The travel and trade embargo on Cuba is, and has always been, a subject of much debate for the people of the United States. When it was first put in place in the early 1960s, it was seen as a solution to many of the problems that the U.S. was facing at the time, such as the war with the USSR and the Cuban Missile Crisis.
These days, however, many people in the U.S. think that the ban should be terminated so that the people of the U.S and Cuba may reconnect once more. The Cuban travel and trade embargo is a relic of the Cold War, a poorly thought out solution that didn’t function as the U.S. hoped it would.
I will prove this with three points: the suffering of the Cuban people, the fact that the embargo did almost nothing to harm the government of Cuba, and that Cuba is a different place altogether since Cold War times.
To begin with, I will elaborate on how the ban has harmed the people of Cuba. The amount of suffering of the Cuban people because of the ban has been nothing short of astonishing. I have gone to Cuba twice now, and it is tragic how dilapidated the once proud houses of Old Havana have become. In some parts of Havana, people will go out to the Malecon with nothing but some fishing line and a hook to try to catch dinner for their family. Others will do random jobs, like tugging around a washing machine on a bicycle to do people’s laundry. Some tourists think that things like these are quaint, but it is actually a hardship of the embargo that needs to change. While the ban has harmed the people of Cuba immensely, it has done almost nothing to harm the government.
The Cuban government was the reason that the travel and trade embargo was put into effect on February 7, 1962. After the Fulgencio Batista regime, Fidel Castro came into power on February 16, 1959. Almost immediately, he made Cuba a communist nation. At this time, the Cold War was being waged between the U.S. and the USSR and Cuba, being a newly formed communist nation, was of much interest to the USSR
After the Cuban missile crisis, the U.S. placed the travel and trade ban on Cuba with the intent of harming their government. This strategy has not worked out too well for the U.S. The before-mentioned suffering of the Cuban people is basically all that the embargo has managed to cause, while the government of Cuba has remained relatively unaffected.
At a recent gathering of all the countries in the world, only two countries voted against scrapping the embargo while 191 countries said the embargo was a relic that should be terminated.

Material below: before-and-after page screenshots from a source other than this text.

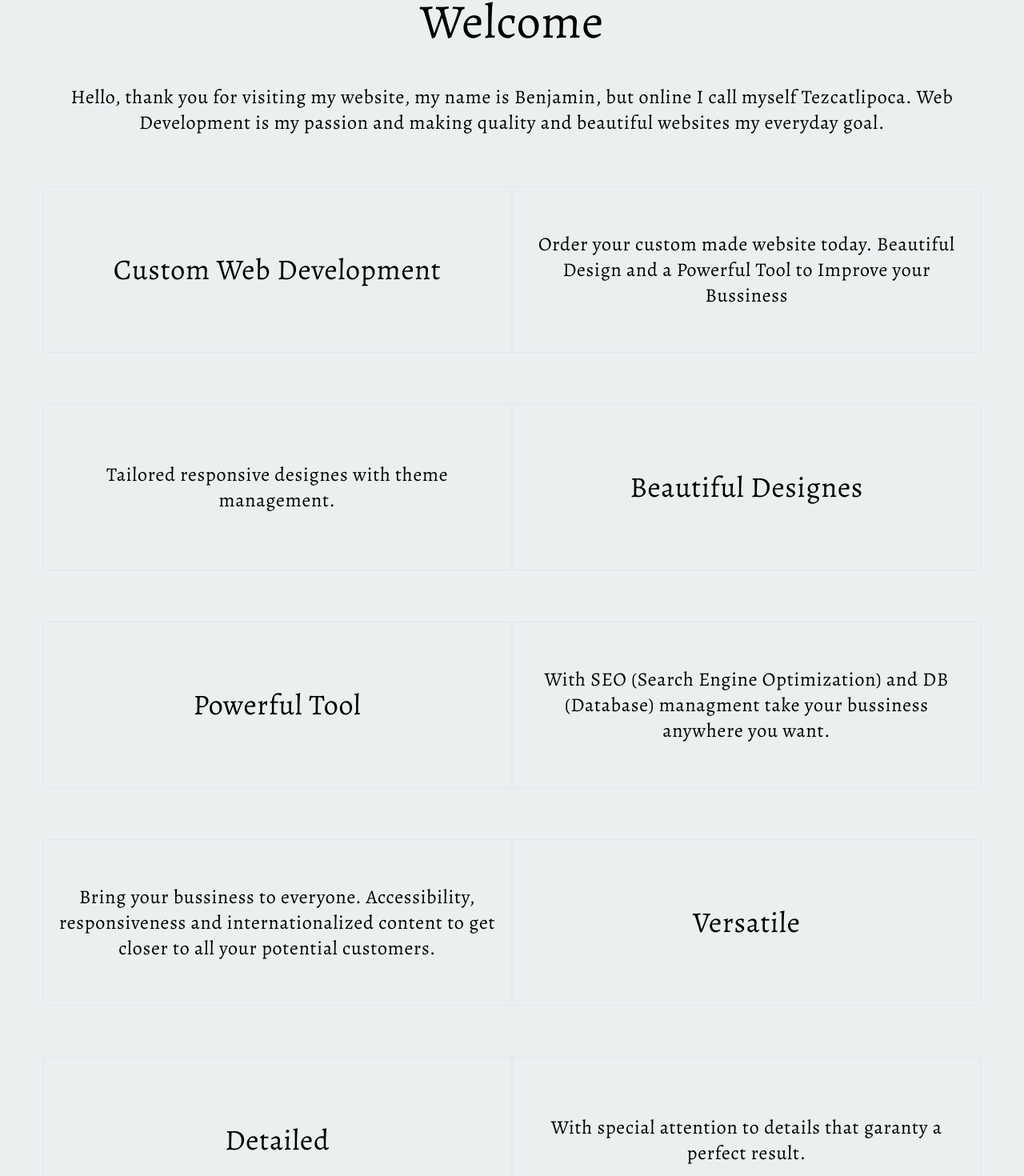
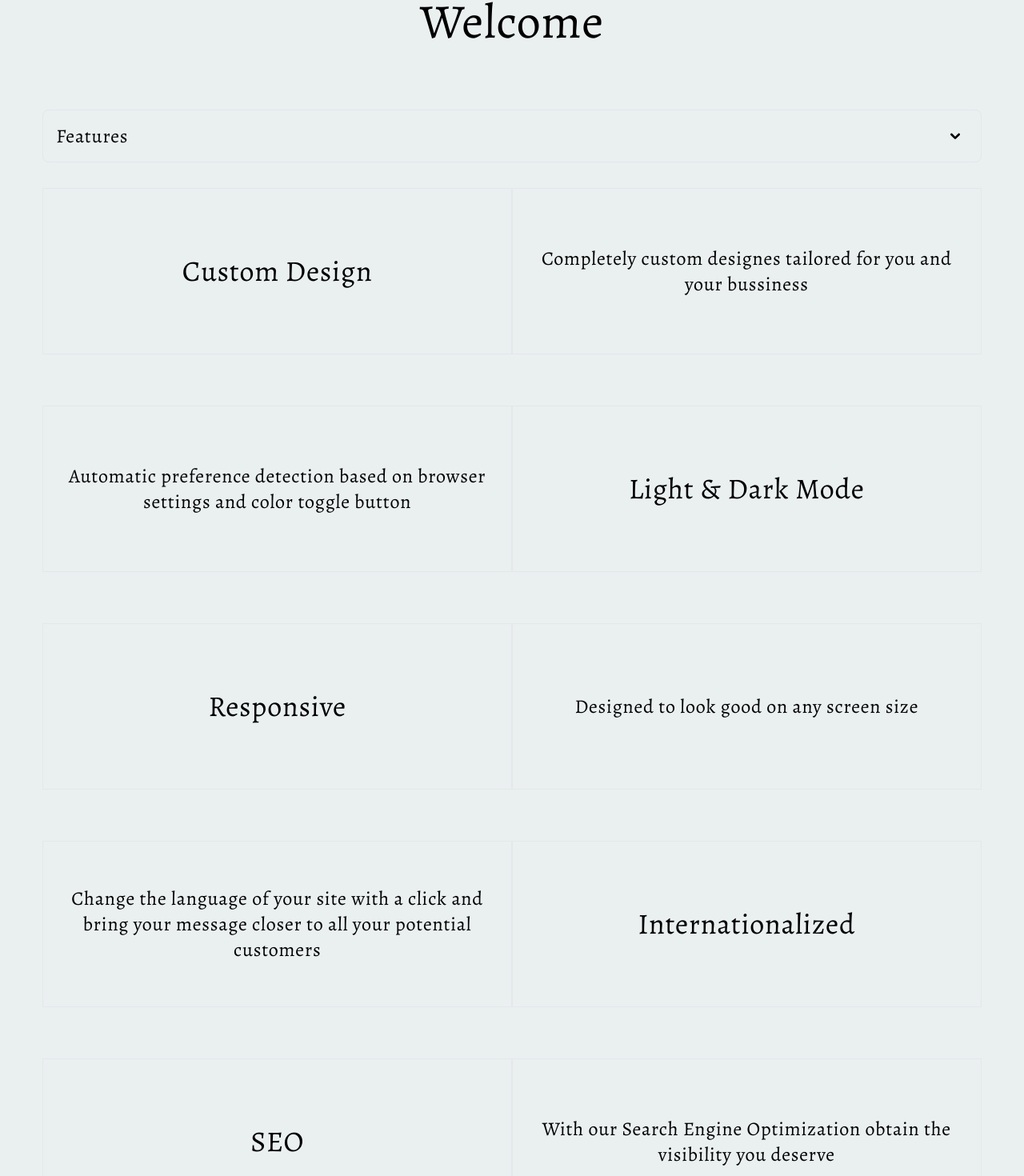
Before and after one commit to Tezcatlipoca0000/tez-web, a Next.js app: page /en in a window 1280 px wide. Shown: the part 145-1615 px from the top of the page at 80% size. Built offline with nearby package versions, Linux system fonts and the light colour scheme.

Commit message:
Change features presentation

```diff
--- /dev/null
+++ b/app/[locale]/components/Features.js
@@ -0,0 +1,38 @@
+'use client';
+import ArrowDown from "../icons/ArrowDown";
+import ArrowUp from "../icons/ArrowUp";
+import { useState } from "react";
+
+export default function Features() {
+    const [down, setDown] = useState(true);
+
+    function toggleFeatures () {
+        document.getElementById('featuresList').classList.toggle('hidden');
+        setDown(down ? false : true);
+    }
+    return (
+        <div className="w-11/12">
+            <button className="border rounded-lg w-full inline-flex justify-between text-2xl p-4" type="button" onClick={toggleFeatures}>
+                Features
+                {down ? <ArrowDown /> : <ArrowUp />}
+            </button>
+
+            <div id="featuresList" className="z-10 hidden divide-y divide-gray-100 rounded-lg shadow w-full">
+                <ul className="py-2 text-sm text-gray-700 dark:text-gray-200">
+                    <li>
+                    <a href="#" className="block px-4 py-2 hover:bg-gray-100 dark:hover:bg-gray-600 dark:hover:text-white">Dashboard</a>
+                    </li>
+                    <li>
+                    <a href="#" className="block px-4 py-2 hover:bg-gray-100 dark:hover:bg-gray-600 dark:hover:text-white">Settings</a>
+                    </li>
+                    <li>
+                    <a href="#" className="block px-4 py-2 hover:bg-gray-100 dark:hover:bg-gray-600 dark:hover:text-white">Earnings</a>
+                    </li>
+                    <li>
+                    <a href="#" className="block px-4 py-2 hover:bg-gray-100 dark:hover:bg-gray-600 dark:hover:text-white">Sign out</a>
+                    </li>
+                </ul>
+            </div>
+        </div>
+    );
+}
--- a/app/[locale]/components/Header.js
+++ b/app/[locale]/components/Header.js
@@ -2,8 +2,8 @@
 import Link from "next/link";
 import { useEffect, useState } from "react";
 import { usePathname } from 'next/navigation';
-import DarkIcon from "./DarkIcon";
-import LightIcon from "./LightIcon";
+import DarkIcon from "../icons/DarkIcon";
+import LightIcon from "../icons/LightIcon";
 
 export default function Header({ messages }) {
     const pathname = usePathname();
--- /dev/null
+++ b/app/[locale]/icons/ArrowDown.js
@@ -0,0 +1,7 @@
+export default function ArrowDown() {
+    return (
+        <svg className="w-4 h-4 m-2" aria-hidden="true" fill="none" stroke="currentColor" viewBox="0 0 24 24" xmlns="http://www.w3.org/2000/svg">
+            <path strokeLinecap="round" strokeLinejoin="round" strokeWidth="4" d="M19 9l-7 7-7-7"></path>
+        </svg>
+    );
+}
--- /dev/null
+++ b/app/[locale]/icons/ArrowUp.js
@@ -0,0 +1,7 @@
+export default function ArrowUp() {
+    return(
+        <svg className="w-4 h-4 m-2" aria-hidden="true" fill="none" stroke="currentColor" strokeWidth={4} viewBox="0 0 24 24" xmlns="http://www.w3.org/2000/svg">
+          <path d="M4.5 15.75l7.5-7.5 7.5 7.5" strokeLinecap="round" strokeLinejoin="round" />
+        </svg>
+    );
+}
--- a/app/[locale]/page.js
+++ b/app/[locale]/page.js
@@ -3,6 +3,7 @@ import Footer from './components/Footer';
 import Example from './components/Example';
 import Header from './components/Header';
 import { getDictionary } from '../../get-dictionary';
+import Features from './components/Features';
 
 
 export default async function Home({params}) {
@@ -22,6 +23,8 @@ export default async function Home({params}) {
             {dictionary.Home.intro}
           </h2>
 
+          <Features />
+
           <div className='flex flex-col justify-center items-center w-11/12'>
             {/* Section1 -- Custom */}
             <div className='homeSection'>
@@ -37,58 +40,58 @@ export default async function Home({params}) {
               </div>
             </div>
 
-            {/* Section2 -- Beautiful */}
+            {/* Section2 -- Color */}
             <div className='homeSection'>
               <div className='homeSectionBlock'>
                 <p className='text-2xl p-4 text-center'>
-                  {dictionary.Home.beautyContent}
+                  {dictionary.Home.colorContent}
                 </p>
               </div>
               <div className='homeSectionBlock'>
                 <h3 className='text-4xl'>
-                  {dictionary.Home.beautyTitle}
+                  {dictionary.Home.colorTitle}
                 </h3>
               </div>
             </div>
 
-            {/* Section3 -- powerful */}
+            {/* Section3 -- responsive */}
             <div className='homeSection'>
               <div className='homeSectionBlock'>
                 <h3 className='text-4xl'>
-                  {dictionary.Home.powerTitle}
+                  {dictionary.Home.respTitle}
                 </h3>
               </div>
               <div className='homeSectionBlock'>
                 <p className='text-2xl p-4 text-center'>
-                  {dictionary.Home.powerContent}
+                  {dictionary.Home.respContent}
                 </p>
               </div>
             </div>
 
-            {/* Section4 -- versatile */}
+            {/* Section4 -- internationalization */}
             <div className='homeSection'>
               <div className='homeSectionBlock'>
                 <p className='text-2xl p-4 text-center'>
-                  {dictionary.Home.versContent}
+                  {dictionary.Home.interContent}
                 </p>
               </div>
               <div className='homeSectionBlock'>
                 <h3 className='text-4xl'>
-                  {dictionary.Home.versTitle}
+                  {dictionary.Home.interTitle}
                 </h3>
               </div>
             </div>
 
-            {/* Section5 -- detailed */}
+            {/* Section5 -- seo */}
             <div className='homeSection'>
               <div className='homeSectionBlock'>
                 <h3 className='text-4xl'>
-                  {dictionary.Home.detailTitle}
+                  {dictionary.Home.seoTitle}
                 </h3>
               </div>
               <div className='homeSectionBlock'>
                 <p className='text-2xl p-4 text-center'>
-                  {dictionary.Home.detailContent}
+                  {dictionary.Home.seoContent}
                 </p>
               </div>
             </div>
@@ -98,15 +101,6 @@ export default async function Home({params}) {
       </>
   )
 }
-
-
-/*
-custom  --> any design
-Beautiful --> theme mang.
-Powerful --> SEO
-Versatile --> i18nt
-Detailed --> special attn
-*/
 
 /*
 custom --> tailored for you
@@ -127,5 +121,5 @@ Other Services -->
     Copywrite
     Image Licencing
     Maintenance
-    Analytics report
+    Analytics report <-- DELETED
 */
--- a/messages/en.json
+++ b/messages/en.json
@@ -8,16 +8,45 @@
     },
     "Home": {
         "welcome": "Welcome",
-        "intro": "Hello, thank you for visiting my website, my name is Benjamin, but online I call myself Tezcatlipoca. Web Development is my passion and making quality and beautiful websites my everyday goal.",
-        "customTitle": "Custom Web Development",
-        "customContent": "Order your custom made website today. Beautiful Design and a Powerful Tool to Improve your Bussiness",
-        "beautyTitle": "Beautiful Designes",
-        "beautyContent": "Tailored responsive designes with theme management.",
-        "powerTitle": "Powerful Tool",
-        "powerContent": "With SEO (Search Engine Optimization) and DB (Database) managment take your bussiness anywhere you want.",
-        "versTitle": "Versatile",
-        "versContent": "Bring your bussiness to everyone. Accessibility, responsiveness and internationalized content to get closer to all your potential customers.",
-        "detailTitle": "Detailed",
-        "detailContent": "With special attention to details that garanty a perfect result."
+        "intro": "",
+        "customTitle": "Custom Design",
+        "customContent": "Completely custom designes tailored for you and your bussiness",
+        "colorTitle": "Light & Dark Mode",
+        "colorContent": "Automatic preference detection based on browser settings and color toggle button",
+        "respTitle": "Responsive",
+        "respContent": "Designed to look good on any screen size",
+        "interTitle": "Internationalized",
+        "interContent": "Change the language of your site with a click and bring your message closer to all your potential customers",
+        "seoTitle": "SEO",
+        "seoContent": "With our Search Engine Optimization obtain the visibility you deserve",
+        "featTitle": "Aditional Features",
+        "otherFeats": {
+            "manageTitle": "Self Managable",
+            "manageContent": "Get administrator access to edit parts of your website without downtime",
+            "dbTitle": "Database Administration",
+            "dbContent": "New database creation or shared database integration",
+            "ecomTitle": "E-commerce",
+            "ecomContent": "Integration with your other E-commerce platforms",
+            "adsTitle": "Google Ads",
+            "adsContent": "Use Google Ads in your website",
+            "analTitle": "Google Analytics",
+            "analContent": "Benefit with Google Analytics services to understand better your visitors",
+            "apiTitle": "API Integration",
+            "apiContent": "Get your favourite Aplication Program Interface directly in your website"
+        },
+        "servTitle": "Aditional Services",
+        "otherServ": {
+            "hostTitle": "Hosting",
+            "hostContent": "Manage the hosting services for your website",
+            "domTitle": "Domain",
+            "domContent": "Reserve your prefered domain name",
+            "writeTitle": "Copywrite",
+            "writeContent": "Have the right message to boost your productivity",
+            "imgTitle": "Image Licencing",
+            "imgContent": "Make your website more attractive with the correct images",
+            "maintTitle": "Maintanence",
+            "maintContent": "Keep your website up to date and secure"
+
+        }
     }
 }
--- a/messages/es.json
+++ b/messages/es.json
@@ -8,16 +8,28 @@
     },
     "Home": {
         "welcome": "Bienvenido",
-        "intro": "Hola, gracias por visitar mi sitio web, mi nombre es Benjamín, aunque en línea me hago llamar Tezcatlipoca. El desarrollo web es mi pasión y hacer sitios web bellos y de calidad mi meta de todos los días.",
-        "customTitle": "Sitios Web Personalizados",
-        "customContent": "Ordena tu sitio web personalizado el día de hoy. Hermosos diseños y una poderosa herramienta para mejorar tu negocio.",
-        "beautyTitle": "Hermosos Diseños",
-        "beautyContent": "Diseños responsivos hechos a la medida con manejo de temas.",
-        "powerTitle": "Poderosa Herramienta",
-        "powerContent": "Con SEO (Optimización de los motores de búsqueda) y manejo de Base de Datos lleva tu negocio a donde tú quieras.",
-        "versTitle": "Versatil",
-        "versContent": "Accessibilidad, diseño responsivo e internacionalización acerca tu negocio a todos tus clientes poteciales.",
-        "detailTitle": "Detallado",
-        "detailContent": "Con especial atención a los detalles tienes la garantía de un resultado perfecto."
+        "intro": "",
+        "customTitle": "Diseños Personalizados",
+        "customContent": "Diseños completamente hechos a tu medida y la de tu negocio",
+        "colorTitle": "Modos: Oscuro & Claro",
+        "colorContent": "Detección automática de las preferencias del navegador y boton para cambiar a modo oscuro",
+        "respTitle": "Diseños Responsivos",
+        "respContent": "Diseñado para verse bien en cualquier tamaño de pantalla",
+        "interTitle": "Internacionalizado",
+        "interContent": "Cambia el lenguaje de tu sitio con un boton y acerca tu mensaje a todos tus posibles clientes",
+        "seoTitle": "SEO",
+        "seoContent": "Con la optimización de los motores de busqueda (SEO por sus siglas en inglés) obten la visibilidad que tu mereces",
+        "featTitle": "Características Adicionales",
+        "otherFeats": {
+            "manageTitle": "Auto-Administrable",
+            "manageContent": "Obten acceso de administrador para editar partes del contenido sin desconectar tu sitio",
+            "dbTitle": "Administración de Bases de Datos",
+            "dbContent": "Creación de nuevas bases de datos o integración de bases de datos compartidas"
+        },
+        "servTitle": "Servicios Adicionales",
+        "otherServ": {
+            "hostTitle": "Hosting",
+            "hostContent": "Servicios de hosting para tu stio web"
+        }
     }
 }
```
Also changed, not shown: app/[locale]/icons/DarkIcon.js (renamed from app/[locale]/components/DarkIcon.js), app/[locale]/icons/LightIcon.js (renamed from app/[locale]/components/LightIcon.js).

These statistics, coupled with the fact that Cuba is a different place entirely today, makes keeping the ban in place seem a little shortsighted.
The island of Cuba has become a different place altogether since Cold War times. The U.S. Defense Intelligence Agency released a report in 1998 saying, “Cuba does not pose a significant military threat to the U.S. or to other countries in the region.” Seeing as this was almost 20 years ago, it seems that Cuba should pose even less of a threat to the U.S. as of now.
On both my trips to Cuba, I have seen that the Cuban people are both willing and eager to reconnect to the U.S. Even the people who have suffered the most because of the ban want a fresh start with the U.S. The amount of suffering of the Cuban people can be frightening to contemplate in full, but it leaves us with a much better understanding of what they have endured and what must be changed.
The suffering of the Cuban people and their land has been so immense that we must realize that we should not quarrel any longer over problems that are so far in the past. The Cuban embargo is a Cold War relic and a solution that failed to serve its purpose long ago. I hope that the three points I have presented have helped support the conclusion that it is past time for the embargo to be terminated and for the U.S. to search for a new beginning with both the government and the people of Cuba.
Julian Colby just completed seventh grade at the Durango Shared School. His parents are Chad and Sara Colby of Durango.